Social emotional learning can be made into a deep and complicated subject. At it's root though it is not much more than the successful melding of one's heart and mind. Although much of Western thinking has sought to keep emotion and rational thought as separate, for much of Eastern philosophy these things are seen a one whole. The concept of the heart-mind that is central to this kind of thinking really resonates with me. Just as the heart and the brain completely rely on each other for healthy functioning in the body, one's thoughts and feelings must be interconnected for the healthy functioning of the individual.
Recently, I've been asking my high school students if their feelings are important and have received a wide variety of answers. Student responses typically vary largely by their gender, socio-economic and cultural differences. And while most could agree that there was some importance to their feelings, many reported not really paying attention to them. Often they merely act without recognizing the feelings that are most likely the cause of their behavior. Activities such as meditation, journaling or self-reflection on their emotions seem to be foreign to them for the most part. They report being too busy for such things.

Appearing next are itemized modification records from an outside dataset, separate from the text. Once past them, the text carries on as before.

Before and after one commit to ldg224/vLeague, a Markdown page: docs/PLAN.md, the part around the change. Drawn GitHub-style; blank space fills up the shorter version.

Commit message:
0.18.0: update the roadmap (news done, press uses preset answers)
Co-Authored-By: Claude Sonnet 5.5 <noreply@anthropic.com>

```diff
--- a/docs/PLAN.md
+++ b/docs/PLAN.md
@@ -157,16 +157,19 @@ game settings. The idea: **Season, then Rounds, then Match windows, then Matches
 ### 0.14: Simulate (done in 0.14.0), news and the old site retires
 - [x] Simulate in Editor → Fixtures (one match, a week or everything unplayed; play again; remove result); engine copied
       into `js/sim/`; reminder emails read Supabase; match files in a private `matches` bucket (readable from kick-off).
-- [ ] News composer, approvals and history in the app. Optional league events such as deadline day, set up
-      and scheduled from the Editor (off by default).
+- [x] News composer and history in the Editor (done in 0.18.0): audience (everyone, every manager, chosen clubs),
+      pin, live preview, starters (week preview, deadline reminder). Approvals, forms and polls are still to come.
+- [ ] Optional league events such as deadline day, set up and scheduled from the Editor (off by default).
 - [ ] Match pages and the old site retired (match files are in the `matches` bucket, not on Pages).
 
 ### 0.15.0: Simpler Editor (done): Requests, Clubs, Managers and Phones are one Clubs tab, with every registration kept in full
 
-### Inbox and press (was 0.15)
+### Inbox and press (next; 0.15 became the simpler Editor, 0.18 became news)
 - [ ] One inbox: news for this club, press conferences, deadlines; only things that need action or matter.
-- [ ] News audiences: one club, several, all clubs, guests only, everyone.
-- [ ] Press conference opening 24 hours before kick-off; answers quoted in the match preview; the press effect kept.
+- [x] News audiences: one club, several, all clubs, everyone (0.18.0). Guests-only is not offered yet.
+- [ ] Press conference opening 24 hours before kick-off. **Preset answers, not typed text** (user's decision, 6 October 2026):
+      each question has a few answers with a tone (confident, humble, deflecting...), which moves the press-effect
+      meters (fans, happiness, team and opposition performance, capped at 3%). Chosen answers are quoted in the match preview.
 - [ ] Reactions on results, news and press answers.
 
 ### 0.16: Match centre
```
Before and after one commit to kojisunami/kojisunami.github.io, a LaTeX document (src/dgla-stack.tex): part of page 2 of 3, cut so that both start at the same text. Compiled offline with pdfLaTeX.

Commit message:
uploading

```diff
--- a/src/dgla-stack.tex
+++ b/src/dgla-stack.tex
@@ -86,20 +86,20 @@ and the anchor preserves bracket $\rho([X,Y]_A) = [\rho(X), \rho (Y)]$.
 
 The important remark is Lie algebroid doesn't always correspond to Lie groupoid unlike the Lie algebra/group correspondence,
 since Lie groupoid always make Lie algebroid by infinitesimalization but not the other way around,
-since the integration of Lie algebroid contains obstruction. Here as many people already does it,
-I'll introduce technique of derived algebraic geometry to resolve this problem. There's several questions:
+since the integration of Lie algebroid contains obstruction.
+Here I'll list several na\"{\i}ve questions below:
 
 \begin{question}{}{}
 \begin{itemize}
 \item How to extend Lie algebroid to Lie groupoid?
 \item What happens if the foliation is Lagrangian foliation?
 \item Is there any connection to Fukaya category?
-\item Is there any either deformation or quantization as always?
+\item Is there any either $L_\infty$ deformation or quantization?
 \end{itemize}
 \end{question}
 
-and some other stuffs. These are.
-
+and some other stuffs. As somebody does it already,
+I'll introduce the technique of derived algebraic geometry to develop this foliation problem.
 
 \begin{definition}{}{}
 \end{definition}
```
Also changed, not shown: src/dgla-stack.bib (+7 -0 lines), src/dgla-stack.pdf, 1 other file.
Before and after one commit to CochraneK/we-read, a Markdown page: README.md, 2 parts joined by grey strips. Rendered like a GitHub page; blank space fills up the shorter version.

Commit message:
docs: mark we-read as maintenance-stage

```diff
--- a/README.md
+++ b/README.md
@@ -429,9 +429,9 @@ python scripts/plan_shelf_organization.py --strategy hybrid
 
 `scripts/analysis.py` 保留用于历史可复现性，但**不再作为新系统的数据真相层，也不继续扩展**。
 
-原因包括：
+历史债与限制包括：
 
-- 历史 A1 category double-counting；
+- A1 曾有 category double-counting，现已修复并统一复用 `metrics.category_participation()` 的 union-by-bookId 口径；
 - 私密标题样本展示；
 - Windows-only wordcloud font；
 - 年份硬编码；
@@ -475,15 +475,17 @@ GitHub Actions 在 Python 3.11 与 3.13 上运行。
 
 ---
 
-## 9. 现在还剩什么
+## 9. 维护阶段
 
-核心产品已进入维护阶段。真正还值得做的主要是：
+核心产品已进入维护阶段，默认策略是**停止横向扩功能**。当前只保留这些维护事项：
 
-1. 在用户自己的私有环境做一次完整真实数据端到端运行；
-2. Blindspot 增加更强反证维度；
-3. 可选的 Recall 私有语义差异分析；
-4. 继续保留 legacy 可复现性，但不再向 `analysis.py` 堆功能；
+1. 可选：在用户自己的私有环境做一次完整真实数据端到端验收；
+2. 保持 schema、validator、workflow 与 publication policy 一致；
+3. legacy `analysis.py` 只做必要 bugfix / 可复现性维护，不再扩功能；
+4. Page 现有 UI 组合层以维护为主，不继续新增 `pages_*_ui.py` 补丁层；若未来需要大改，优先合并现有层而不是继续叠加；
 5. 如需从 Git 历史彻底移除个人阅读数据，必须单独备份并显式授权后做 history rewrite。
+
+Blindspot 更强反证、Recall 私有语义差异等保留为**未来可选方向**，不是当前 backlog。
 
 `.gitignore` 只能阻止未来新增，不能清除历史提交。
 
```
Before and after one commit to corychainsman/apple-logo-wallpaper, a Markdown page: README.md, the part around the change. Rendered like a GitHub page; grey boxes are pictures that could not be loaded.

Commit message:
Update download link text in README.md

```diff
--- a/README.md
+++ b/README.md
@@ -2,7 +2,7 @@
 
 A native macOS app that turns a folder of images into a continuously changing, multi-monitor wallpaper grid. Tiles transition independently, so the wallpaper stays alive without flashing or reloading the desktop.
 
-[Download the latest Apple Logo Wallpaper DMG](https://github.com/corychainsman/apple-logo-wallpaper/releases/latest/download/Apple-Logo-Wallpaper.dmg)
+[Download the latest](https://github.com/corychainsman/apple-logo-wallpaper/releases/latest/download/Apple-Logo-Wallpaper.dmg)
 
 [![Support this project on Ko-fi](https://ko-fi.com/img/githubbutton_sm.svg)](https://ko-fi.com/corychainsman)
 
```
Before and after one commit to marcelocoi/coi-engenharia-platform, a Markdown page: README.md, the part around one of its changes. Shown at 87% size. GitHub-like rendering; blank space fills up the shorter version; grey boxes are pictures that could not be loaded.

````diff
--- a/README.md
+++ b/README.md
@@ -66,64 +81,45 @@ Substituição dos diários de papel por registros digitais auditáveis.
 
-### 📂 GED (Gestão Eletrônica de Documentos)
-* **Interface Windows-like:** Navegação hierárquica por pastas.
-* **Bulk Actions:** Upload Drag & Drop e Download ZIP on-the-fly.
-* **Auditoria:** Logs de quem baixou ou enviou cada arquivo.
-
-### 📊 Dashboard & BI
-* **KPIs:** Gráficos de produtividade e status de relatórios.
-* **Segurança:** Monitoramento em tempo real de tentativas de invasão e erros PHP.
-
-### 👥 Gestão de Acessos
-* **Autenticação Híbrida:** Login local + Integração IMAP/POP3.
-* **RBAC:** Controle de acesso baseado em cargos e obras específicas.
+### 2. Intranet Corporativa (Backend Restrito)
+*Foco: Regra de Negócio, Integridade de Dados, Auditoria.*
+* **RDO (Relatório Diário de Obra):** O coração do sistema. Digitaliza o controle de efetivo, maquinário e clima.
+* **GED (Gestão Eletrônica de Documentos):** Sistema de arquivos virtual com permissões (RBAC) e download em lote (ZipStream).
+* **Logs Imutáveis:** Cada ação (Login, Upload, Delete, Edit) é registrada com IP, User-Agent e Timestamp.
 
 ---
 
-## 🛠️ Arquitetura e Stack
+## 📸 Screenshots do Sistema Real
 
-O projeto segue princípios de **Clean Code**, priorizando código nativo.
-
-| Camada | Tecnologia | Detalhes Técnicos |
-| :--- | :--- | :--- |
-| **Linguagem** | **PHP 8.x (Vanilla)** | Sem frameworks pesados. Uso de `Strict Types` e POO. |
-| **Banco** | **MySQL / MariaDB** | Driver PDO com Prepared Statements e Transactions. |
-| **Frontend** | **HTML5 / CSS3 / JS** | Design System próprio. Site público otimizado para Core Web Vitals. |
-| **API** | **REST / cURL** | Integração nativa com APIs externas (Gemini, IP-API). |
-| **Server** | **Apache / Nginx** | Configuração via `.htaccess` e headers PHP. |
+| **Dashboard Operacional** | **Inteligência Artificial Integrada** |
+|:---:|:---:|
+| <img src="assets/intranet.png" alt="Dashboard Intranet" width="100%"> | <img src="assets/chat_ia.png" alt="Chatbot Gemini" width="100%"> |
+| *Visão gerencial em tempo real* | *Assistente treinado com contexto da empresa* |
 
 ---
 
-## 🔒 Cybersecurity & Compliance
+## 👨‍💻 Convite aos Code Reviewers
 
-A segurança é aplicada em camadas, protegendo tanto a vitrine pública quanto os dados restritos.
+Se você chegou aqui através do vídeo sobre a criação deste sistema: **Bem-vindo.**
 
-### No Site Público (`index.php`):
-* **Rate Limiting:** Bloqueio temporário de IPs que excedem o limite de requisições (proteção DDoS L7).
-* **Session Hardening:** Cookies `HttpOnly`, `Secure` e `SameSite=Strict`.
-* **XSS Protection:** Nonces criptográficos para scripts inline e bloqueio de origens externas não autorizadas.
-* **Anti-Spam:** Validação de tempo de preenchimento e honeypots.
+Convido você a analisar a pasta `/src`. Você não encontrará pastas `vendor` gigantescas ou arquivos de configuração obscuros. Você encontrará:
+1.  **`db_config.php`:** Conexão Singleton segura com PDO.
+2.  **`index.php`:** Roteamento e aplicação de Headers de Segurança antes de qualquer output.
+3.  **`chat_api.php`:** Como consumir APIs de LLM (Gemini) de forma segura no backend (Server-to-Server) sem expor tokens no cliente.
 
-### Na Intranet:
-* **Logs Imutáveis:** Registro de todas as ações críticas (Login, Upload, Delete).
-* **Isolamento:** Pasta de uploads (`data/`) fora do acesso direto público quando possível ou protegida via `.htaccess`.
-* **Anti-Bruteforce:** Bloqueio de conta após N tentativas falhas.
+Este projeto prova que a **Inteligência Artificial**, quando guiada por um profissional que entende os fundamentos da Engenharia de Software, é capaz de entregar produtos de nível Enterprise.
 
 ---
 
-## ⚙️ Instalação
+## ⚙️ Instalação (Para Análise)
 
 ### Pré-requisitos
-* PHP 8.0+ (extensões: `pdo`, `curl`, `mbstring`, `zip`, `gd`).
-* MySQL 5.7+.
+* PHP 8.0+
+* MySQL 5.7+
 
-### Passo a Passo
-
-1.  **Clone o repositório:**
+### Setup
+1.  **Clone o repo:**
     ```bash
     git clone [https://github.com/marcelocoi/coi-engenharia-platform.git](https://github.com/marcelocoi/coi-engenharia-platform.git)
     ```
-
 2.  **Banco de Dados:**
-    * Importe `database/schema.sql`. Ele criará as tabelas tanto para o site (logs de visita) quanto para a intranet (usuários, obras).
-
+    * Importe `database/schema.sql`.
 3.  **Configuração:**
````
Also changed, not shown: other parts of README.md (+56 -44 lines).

I don't think that these kinds of responses are unique to them. American society stays busy working, schooling and playing. Often time management and decision-making skills are not a focus. To be the best version of ourselves, it is time to start paying attention to our heart-mind, that place in ourselves where we are aware of our feelings and can use that information to help direct our lives. We are not robots. We were given feelings for a reason. Recognizing the importance of social emotional learning and the heart-mind is the work of Social School and this blog. Stay posted for more opportunities to gain insight into your own heart-mind.